- When your use case domain is complex, you have a large team with experience and splitting it up would make it easier to implement.
- If your application is going to be an API provider for other applications with a large userbase. Like a payment gateway or inventory service that will be used by a social media application
- When you have a popular e-commerce application with a large userbase with an uneven load on different services in the application. Its time to split them into microservices.
So in conclusion, don't choose an architecture pattern because it works for someone else, choose a pattern that is appropriate for your use case, scale and requirements.
Not everyone needs to handle millions of concurrent users or stream terabytes of data.
If you liked this article you might like my book as well. You can get it from Packt and Amazon.
If you like this article, please leave a like or a comment.
If you do decide to build microservices checkout JHipster and my below articles don't forget to give it a star on Github.
- Create full Microservice stack using JHipster Domain Language under 30 minutes
- Deploying JHipster Microservices on Azure Kubernetes Service (AKS)
- JHipster microservices with Istio service mesh on Kubernetes
You can follow me on Twitter and LinkedIn.
Cover image photo by Sergei Akulich on Unsplash
Top comments (6)
One way to know if microservice is good for your company/organization is to follow Conway's law
One simple rule of thumb is if your team is small, then microservice will probably do more harm than good :).
My companies microservice journey is mostly being driven by the removal of bottlenecks/co-ordination requirements between teams with different focus, especially contention over delivery pipelines and pre-production resources (test environments, QA people). Our older monolithic systems have delivery cycle times measured in weeks, the microservice platform is typically 1-2 hours. This ability to deploy empowers a lot more business value - cf: Accelerate book :)

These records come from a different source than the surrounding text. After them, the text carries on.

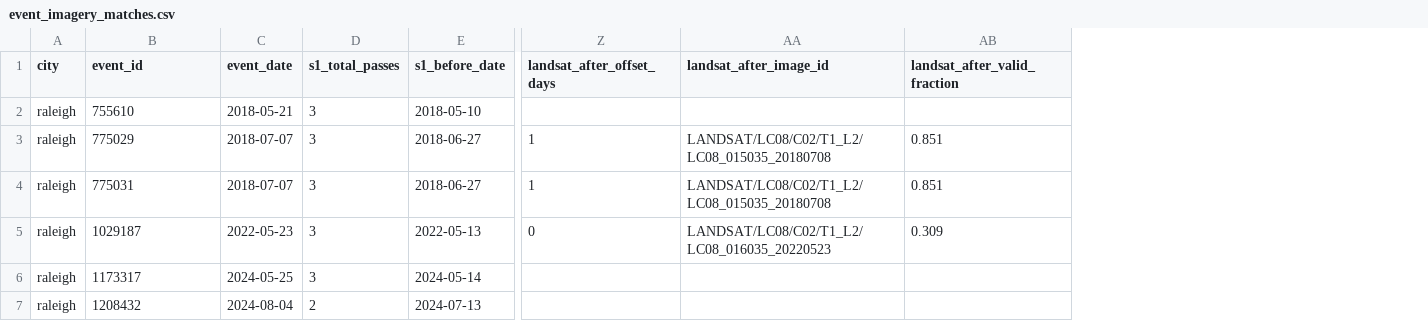
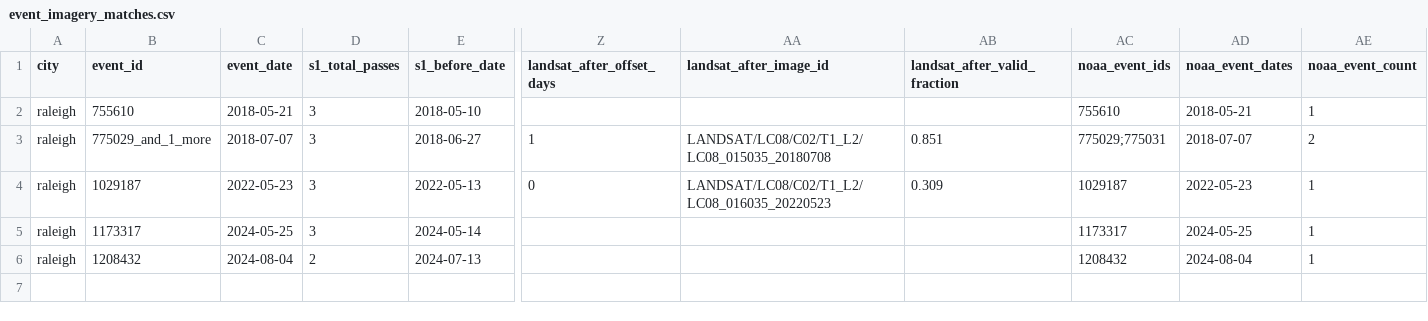
Before and after one commit to qpetalsbreezi/mapping-urban-flood-hotspots, a CSV file: data/raw/raleigh/event_detection/event_imagery_matches.csv, drawn as a sheet; only a part is shown, gaps mark what is left out; removed rows and columns are numbered as before the commit, all else as after; rows hold the shown columns only; the diff names each change by its address in the sheet, - before the commit and + after, or states it on an @@ line.

Commit message:
Fix flood detection and visualization, add event deduplication
- Fix Sentinel-1 dB conversion (data already in dB, no conversion needed)
- Fix flood mask visualization bug (add .selfMask() to show only flood pixels)
- Fix Landsat band naming and scaling for Collection 2 Level 2
- Add event deduplication to match_event_imagery.py
- Update event data format to support composite events
- Add Houston flood location markers
- Add comprehensive diagnostics for flood detection
- Relax flood detection thresholds to -1.3 dB (VV+VH) and -1.5 dB (VV-only)
- Add csv_to_js_events.py utility for data conversion

```diff
--- a/data/raw/raleigh/event_detection/event_imagery_matches.csv
+++ b/data/raw/raleigh/event_detection/event_imagery_matches.csv
+column AC (noaa_event_ids), rows 2-6: 755610 | 775029;775031 | 1029187 | 1173317 | 1208432
+column AD (noaa_event_dates), rows 2-6: 2018-05-21 | 2018-07-07 | 2022-05-23 | 2024-05-25 | 2024-08-04
+column AE (noaa_event_count), rows 2-6: 1 | 2 | 1 | 1 | 1
-B3 (event_id): 775029
+B3 (event_id): 775029_and_1_more
-row 4: raleigh | 775031 | 2018-07-07 | 3 | 2018-06-27 | 1 | LANDSAT/LC08/C02/T1_L2/LC08_015035_20180708 | 0.851
```
Also changed, not shown: 4 other files.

Where we have struggled is getting the public API & domain model right to minimise dependencies, communicating / co-ordinating common requirements (such as logging and error handling), building contract tests correctly to provide high enough confidence that services will work once integrated. However, as the manifesto says: "We are uncovering better ways of developing software by doing it and helping others do it."
I assume you have big enough teams and you are doing it right. The delivery benefits sounds about right and is one of the key benefits for which people choose the architecture
Isn't this what OOP really enforces.
Well, not everyone does OOP and IRL its easy to break things even with that